Fundación ProAves – por la conservación en el país de las aves

A promising future for Harlequin frogs in El Dorado Bird Reserve

17 September, 2014


Colombia is one of the richest countries on the planet in amphibian species, according to censuses conducted in the month of July, there is an encouraging abundance of these frogs at El Dorado Bird Reserve.

This Biological group represents an ecologically valuable ecosystem given their importance as bio-indicators of environmental quality, and are key organisms in the ecological dynamics of forests. Unfortunately, in recent years, a special group of these frogs, particularly the genus Atelopus, commonly known as Harlequin frogs, characterized by their striking coloration (aposematic) and their presence in almost all climatic zones from humid forests, mist and paramos, is declining due to multiple causes, including water pollution, deforestation, climate change and the fungus Chytri, a fungus that threatens the world’s amphibians.

Fortunately, two Harlequin frog species are protected in perpetuity in the El Dorado Bird Reserve, Atelopus nahumae and Atelopus laetissimus, endemic to the Sierra Nevada de Santa Marta and listed as Critical Endangered CR by the International Union for Conservation of Nature censuses.

Atelopus nahumae y Atelopus laetissimus

Today, we are advancing detailed censuses in the Reserve to quantify and update the distribution of these frogs and other amphibians endemic to Santa Marta; as preliminary results, we have abundances recorded for the Harlequin frog, Atelopus nahumae; in the space of 3 hours in a ravine 400m long, 10-9 individual Harlequin frogs were found, in the same creek there were 8 individuals of Atelopus laetissimus.

These species use the habitat of the soil adjacent to water bodies and secondary forests and all were observed near areas of high presence of epiphytes (mosses and lichens) and soil with a high presence of leaf litter.
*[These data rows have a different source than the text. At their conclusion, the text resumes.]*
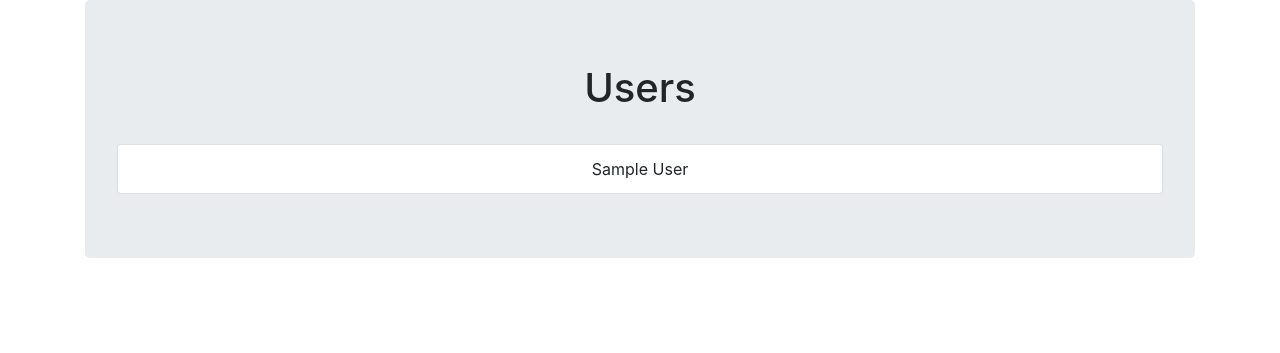
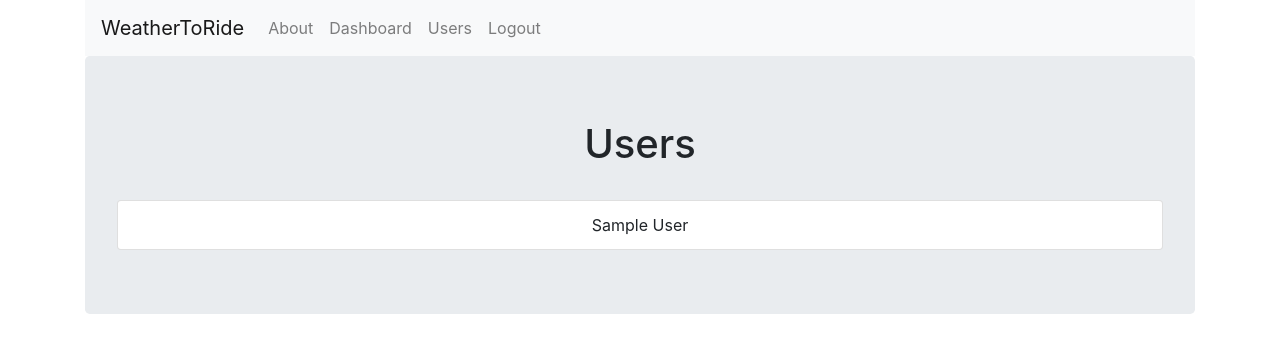
Before and after one commit to connorsullivan/WeatherToRide, a Flask app: page /users in a window 1280 px wide. Shown: the top 353 px of the page. Run offline with Flask 2, Linux system fonts and the light colour scheme; the visitor is signed in with stand-in values (Sample User, id 1); data comes from the database, SQL or seed files in the repository; parts of the project's set-up code (start-up, migrations or seed data) failed here and were passed over; some libraries are stand-ins or nearby versions.

Commit message:
Added Navbar

```diff
--- a/wtr/templates/base.html
+++ b/wtr/templates/base.html
@@ -6,11 +6,12 @@
     <meta http-equiv="X-UA-Compatible" content="ie=edge">
     <title>{% block title %}{% endblock %}</title>
     <link rel="stylesheet" href="https://stackpath.bootstrapcdn.com/bootstrap/4.1.1/css/bootstrap.min.css">
-    <link rel="shortcut icon" type="image/ico" href="../static/img/favicon.ico">
+    <link rel="shortcut icon" href="{{ url_for('static', filename='favicon.ico') }}">
 </head>
 <body>
     <div class="container">
         {% include 'includes/_messages.html' %}
+        {% include 'includes/_navbar.html' %}
         {% block body %}{% endblock %}
     </div>
     <script src="https://code.jquery.com/jquery-3.3.1.slim.min.js"></script>
--- a/wtr/templates/dashboard.html
+++ b/wtr/templates/dashboard.html
@@ -1,7 +1,7 @@
 {% extends 'base.html' %}
 
 {% block title %}
-    {{ name }}'s Dashboard
+    {{ user['first_name'] }}'s Dashboard
 {% endblock %}
 
 {% block body %}
@@ -9,7 +9,7 @@
     <div class="jumbotron text-center">
         <h1>Dashboard</h1><br>
         <p class="lead">
-            Welcome to your dashboard, {{ name }}!
+            Welcome to your dashboard, {{ user['first_name'] }}!
         </p>
     </div>
 
--- /dev/null
+++ b/wtr/templates/includes/_navbar.html
@@ -0,0 +1,35 @@
+<nav class="navbar navbar-expand-lg navbar-light bg-light">
+
+    <a class="navbar-brand" href="{{ url_for('index') }}">WeatherToRide</a>
+
+    <button class="navbar-toggler" type="button" data-toggle="collapse" data-target="#navbarSupportedContent" aria-controls="navbarSupportedContent" aria-expanded="false" aria-label="Toggle navigation">
+      <span class="navbar-toggler-icon"></span>
+    </button>
+
+    <div class="collapse navbar-collapse" id="navbarSupportedContent">
+      <ul class="navbar-nav mr-auto">
+        <li class="nav-item">
+          <a class="nav-link" href="{{ url_for('about') }}">About</a>
+        </li>
+        {% if user['is_authenticated'] %}
+            <li class="nav-item">
+                <a class="nav-link" href="{{ url_for('dashboard') }}">Dashboard</a>
+            </li>
+            <li class="nav-item">
+                <a class="nav-link" href="{{ url_for('show_all_users') }}">Users</a>
+            </li>
+            <li class="nav-item">
+                <a class="nav-link" href="{{ url_for('logout') }}">Logout</a>
+            </li>
+        {% else %}
+            <li class="nav-item">
+                <a class="nav-link" href="{{ url_for('register') }}">Register</a>
+            </li>
+            <li class="nav-item">
+                <a class="nav-link" href="{{ url_for('login') }}">Login</a>
+            </li>
+        {% endif %}
+      </ul>
+    </div>
+
+  </nav>
--- a/wtr/templates/users.html
+++ b/wtr/templates/users.html
@@ -12,9 +12,9 @@
 
             {% if users %}
                 <ul class="list-group">
-                    {% for user in users %}
+                    {% for u in users %}
                         <li class="list-group-item">
-                            {{ user['first_name'] }} {{ user['last_name'] }}
+                            {{ u['first_name'] }} {{ u['last_name'] }}
                         </li>
                     {% endfor %}
                 </ul>
--- a/wtr/views.py
+++ b/wtr/views.py
@@ -26,11 +26,11 @@ def page_not_found(e):
 
 @app.route('/')
 def index():
-    return render_template('index.html')
+    return render_template('index.html', user=current_user)
 
 @app.route('/about')
 def about():
-    return render_template('about.html')
+    return render_template('about.html', user=current_user)
 
 @app.route('/register', methods=['GET', 'POST'])
 def register():
@@ -94,7 +94,7 @@ def register():
 
         return redirect(url_for('login'))
 
-    return render_template('register.html', form=form)
+    return render_template('register.html', form=form, user=current_user)
 
 @app.route('/confirm/<token>')
 def confirm_email(token):
@@ -124,7 +124,7 @@ def login():
 
     # If the user is already logged in
     if current_user.is_authenticated:
-        return redirect(url_for('dashboard', id=current_user.id))
+        return redirect(url_for('dashboard'))
 
     form = LoginForm()
 
@@ -141,33 +141,32 @@ def login():
         # If the username doesn't exist
         if not user:
             error = 'That e-mail is not registered with an account.'
-            return render_template('login.html', error=error, form=form)
+            return render_template('login.html', error=error, form=form, user=current_user)
 
         # Check the provided password
         if user.validate_password(password):
             login_user(user)
             flash('Welcome, {}.'.format(user.first_name), 'success')
-            return redirect(url_for('dashboard', id=user.id))
+            return redirect(url_for('dashboard'))
 
         # If the password is incorrect
         else:
             error = 'Wrong password.'
-            return render_template('login.html', error=error, form=form)
+            return render_template('login.html', error=error, form=form, user=current_user)
 
     # If the user is making a GET request
-    return render_template('login.html', form=form)
+    return render_template('login.html', form=form, user=current_user)
 
-@app.route('/dashboard/<int:id>')
+@app.route('/dashboard')
 @login_required
-def dashboard(id):
-    user = User.query.get(int(id))
-    return render_template('dashboard.html', name=user.first_name)
+def dashboard():
+    return render_template('dashboard.html', user=current_user)
 
 @app.route('/users')
 @login_required
 def show_all_users():
     users = User.query.order_by(User.id).all()
-    return render_template('users.html', users=users)
+    return render_template('users.html', user=current_user, users=users)
 
 @app.route('/logout', methods=['GET', 'POST'])
 @login_required
```
Also changed, not shown: wtr/static/img/favicon.ico.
On July 18th, we observed two pairs of Atelopus nahumae in amplexus or nuptial embrace.

These abundances, apparently encouraging, make us join our efforts and work as a team with the peoples in the areas surrounding the Reserve to learn more about the demographics and anthropogenic threats that threaten these populations and to generate a future management plan and contribute to the conservation of this beautiful amphibian group approaching extinction.

Supported by:

ABC loro_parque_fundacion RTVmain1